Stock-index futures were mixed Monday, after the Dow Jones Industrial Average and the S&P 500 ended last week at records following a disappointing jobs report that was seen keeping the Federal Reserve from tightening policy.
What are major indexes doing?
Futures on the Dow Jones Industrial Average
rose 110 points, or 0.3%, to 34,796.
S&P 500 futures
edged up 3.80 points, or 0.1%, to 4,229.
fell 35 points or 0.3%, to 13,674.75.
On Friday, stocks shook off a much-weaker-than-expected April jobs report Friday, with the Dow
and S&P 500
both ending at records, while the Nasdaq Composite
outpaced its major benchmark peers but still posted a weekly loss.
What’s driving the market?
Analysts said Friday’s disappointing April jobs report, which saw U.S. nonfarm payrolls rise by 266,000 versus a consensus forecast for an increase of 1 million, continued to provide a positive backdrop for equities.
“In our view, the jobs report shows a surprising pause in the labor market recovery, coming at a time when the underlying fundamentals and alternative data are pointed towards acceleration,” wrote analysts at Credit Suisse, in a note.
“Nevertheless, this report should delay any discussion of withdrawing accommodation until a decisive labor market rebound takes place,” they said. “As such, we continue to expect positive equity returns, but at the expense of increased near-term volatility.”
Investors were tracking developments around a cyberattack on a vital pipeline that delivers around 45% of fuel consumed on the East Coast. Georgia-based Colonial Pipeline over the weekend said it closed the pipeline was the target of a ransomware attack.
were up more than 1%, though analysts said pump prices may avert a rise if operations are restored within a few days. Oil futures also moved higher.
Tech and other growth-oriented stocks, which are expected to grow earnings faster than their peers, were buoyed Friday as the jobs data sparked a retreat for Treasury yields.
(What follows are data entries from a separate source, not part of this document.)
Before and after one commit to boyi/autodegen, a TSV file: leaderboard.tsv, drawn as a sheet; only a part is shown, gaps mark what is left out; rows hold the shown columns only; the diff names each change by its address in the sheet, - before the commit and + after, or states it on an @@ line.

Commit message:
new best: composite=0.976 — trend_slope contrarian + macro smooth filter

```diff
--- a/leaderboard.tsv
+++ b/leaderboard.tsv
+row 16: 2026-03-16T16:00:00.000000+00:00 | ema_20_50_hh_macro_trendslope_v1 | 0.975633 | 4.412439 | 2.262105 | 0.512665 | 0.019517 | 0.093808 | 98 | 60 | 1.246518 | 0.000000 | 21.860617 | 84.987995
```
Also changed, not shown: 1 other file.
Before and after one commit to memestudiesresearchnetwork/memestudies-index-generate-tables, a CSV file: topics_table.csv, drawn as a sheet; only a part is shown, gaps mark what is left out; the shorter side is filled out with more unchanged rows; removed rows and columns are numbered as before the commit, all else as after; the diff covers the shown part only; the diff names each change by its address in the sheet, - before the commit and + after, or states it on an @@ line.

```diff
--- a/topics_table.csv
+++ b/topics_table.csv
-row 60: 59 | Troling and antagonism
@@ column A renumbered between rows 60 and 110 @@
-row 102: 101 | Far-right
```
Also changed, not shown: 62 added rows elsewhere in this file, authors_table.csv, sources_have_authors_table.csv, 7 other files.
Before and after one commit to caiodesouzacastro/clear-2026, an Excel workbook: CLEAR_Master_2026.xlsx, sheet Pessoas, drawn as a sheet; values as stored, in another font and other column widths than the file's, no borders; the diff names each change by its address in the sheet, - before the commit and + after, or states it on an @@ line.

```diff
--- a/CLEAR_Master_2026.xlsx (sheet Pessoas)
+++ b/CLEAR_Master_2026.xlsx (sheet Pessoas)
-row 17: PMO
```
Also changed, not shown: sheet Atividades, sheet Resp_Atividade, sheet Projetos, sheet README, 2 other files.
Those shares appeared set to resume their recent underperformance, however, as yields pushed to the upside on Monday.
The yield on the 10-year Treasury note
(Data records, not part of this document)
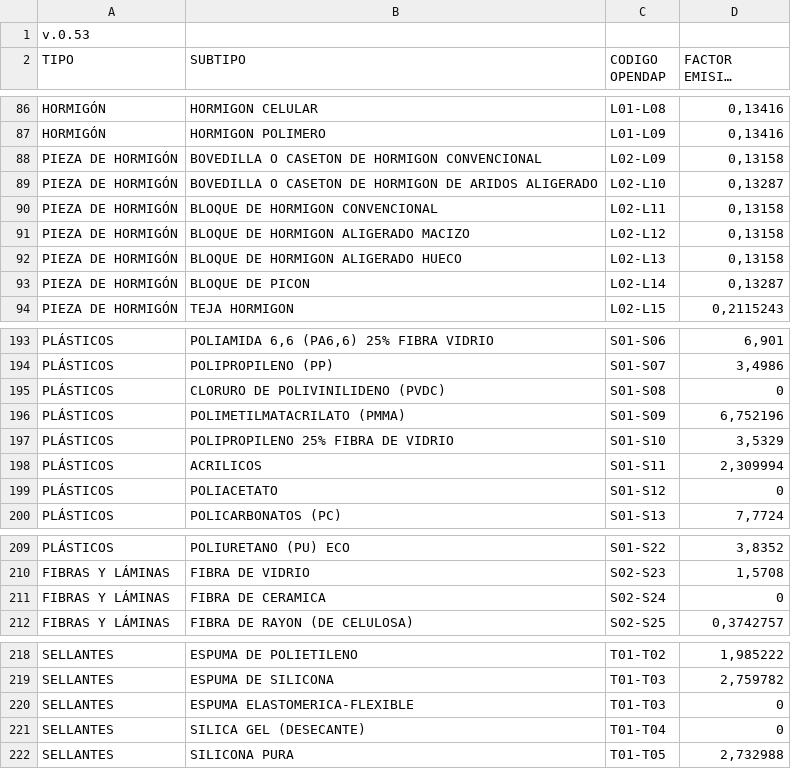
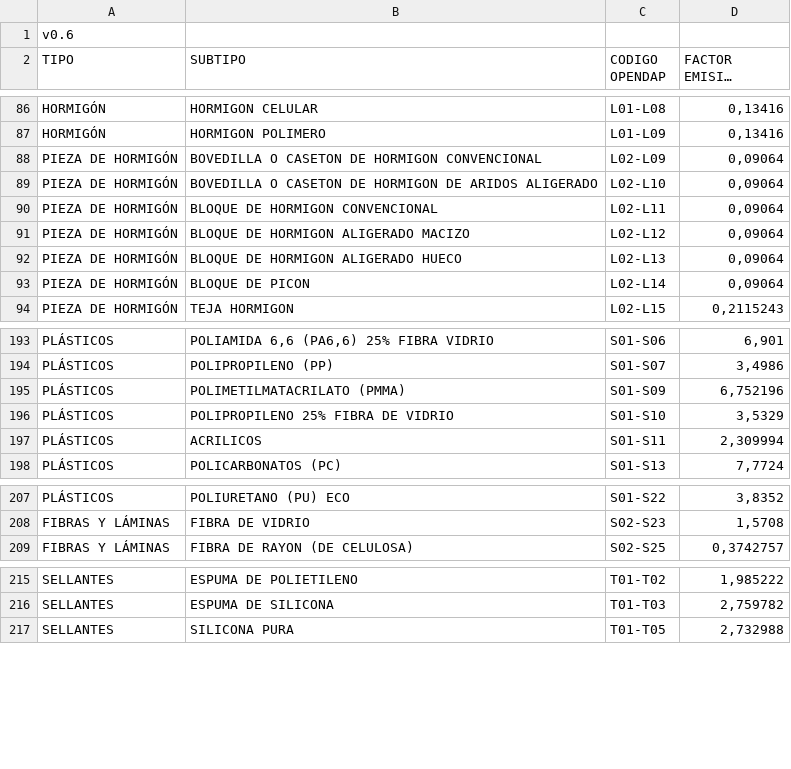
Before and after one commit to ecometro/carbon.footprint, a CSV file: data/opendap.csv, drawn as a sheet; only a part is shown, gaps mark what is left out; long unchanged cells end in …; the diff covers the shown part only; the diff names each change by its address in the sheet, - before the commit and + after, or states it on an @@ line.

```diff
--- a/data/opendap.csv
+++ b/data/opendap.csv
-A1 (TIPO): v.0.53
+A1 (TIPO): v0.6
-D88 (FACTOR EMISIÓN ESTIMADO): 0,13158
+D88 (FACTOR EMISIÓN ESTIMADO): 0,09064
-D89 (FACTOR EMISIÓN ESTIMADO): 0,13287
+D89 (FACTOR EMISIÓN ESTIMADO): 0,09064
-D90:D92 (FACTOR EMISIÓN ESTIMADO): 0,13158
+D90:D92 (FACTOR EMISIÓN ESTIMADO): 0,09064
-D93 (FACTOR EMISIÓN ESTIMADO): 0,13287
+D93 (FACTOR EMISIÓN ESTIMADO): 0,09064
-row 195: PLÁSTICOS | CLORURO DE POLIVINILIDENO (PVDC) | S01-S08 | 0
-row 199: PLÁSTICOS | POLIACETATO | S01-S12 | 0
-row 211: FIBRAS Y LÁMINAS | FIBRA DE CERAMICA | S02-S24 | 0
-row 220: SELLANTES | ESPUMA ELASTOMERICA-FLEXIBLE | T01-T03 | 0
-row 221: SELLANTES | SILICA GEL (DESECANTE) | T01-T04 | 0
```
Also changed, not shown: 38 edited cells elsewhere in this file.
rose 1.2 basis points to 1.572%. Yields and bond prices move in opposite directions.
Meanwhile, a strong earnings season was moving into its final stage.
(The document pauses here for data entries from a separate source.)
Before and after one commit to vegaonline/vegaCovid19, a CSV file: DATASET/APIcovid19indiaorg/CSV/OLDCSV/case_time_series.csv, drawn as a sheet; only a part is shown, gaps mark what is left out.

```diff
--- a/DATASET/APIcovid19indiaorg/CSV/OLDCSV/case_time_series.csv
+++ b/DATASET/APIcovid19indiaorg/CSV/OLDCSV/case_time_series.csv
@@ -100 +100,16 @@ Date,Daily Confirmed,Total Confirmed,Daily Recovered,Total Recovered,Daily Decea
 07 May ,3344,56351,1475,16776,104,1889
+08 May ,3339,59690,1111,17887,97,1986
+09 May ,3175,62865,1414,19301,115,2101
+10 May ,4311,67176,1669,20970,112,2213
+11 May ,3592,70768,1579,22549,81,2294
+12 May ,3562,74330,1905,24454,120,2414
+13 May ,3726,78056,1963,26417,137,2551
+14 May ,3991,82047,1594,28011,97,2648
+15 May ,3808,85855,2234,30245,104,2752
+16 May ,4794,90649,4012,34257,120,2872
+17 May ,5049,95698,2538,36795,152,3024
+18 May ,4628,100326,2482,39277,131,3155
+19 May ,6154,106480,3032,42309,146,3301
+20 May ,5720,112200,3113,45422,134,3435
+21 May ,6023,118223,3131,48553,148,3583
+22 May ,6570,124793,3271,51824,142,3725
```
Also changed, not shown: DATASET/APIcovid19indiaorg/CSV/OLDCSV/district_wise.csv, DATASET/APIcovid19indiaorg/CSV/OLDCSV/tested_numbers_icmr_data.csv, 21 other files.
Through Friday, 88% of S&P 500 companies had reported earnings covering the first quarter, according to FactSet. The index is now reporting the highest year-over-year growth in earnings since for the first quarter since 2010, said John Butters, senior earnings analyst at FactSet, in a note.
Analysts also expect double-digit earnings growth for the remaining three quarters of 2021. These above-average growth rates are due to a combination of higher earnings for 2021 and an easier comparison to unusually weak earnings in 2020 due to the negative impact of COVID-19 on numerous industries, Butters said.
Which companies are in focus?
U.S. Foods Holding Corp.
reported earnings and revenue that topped forecasts and said it wouldn’t provide guidance due to pandemic-related uncertainty. Shares were inactive in premarket trade.
Shares of Energizer Holdings Inc.
rose more than 1% after the battery maker delivered results that blew past Wall Street forecasts.
Marriott International Inc.
shares were down more than 2% after the hotel operator announced earnings that beat estimates but revenue that fell short.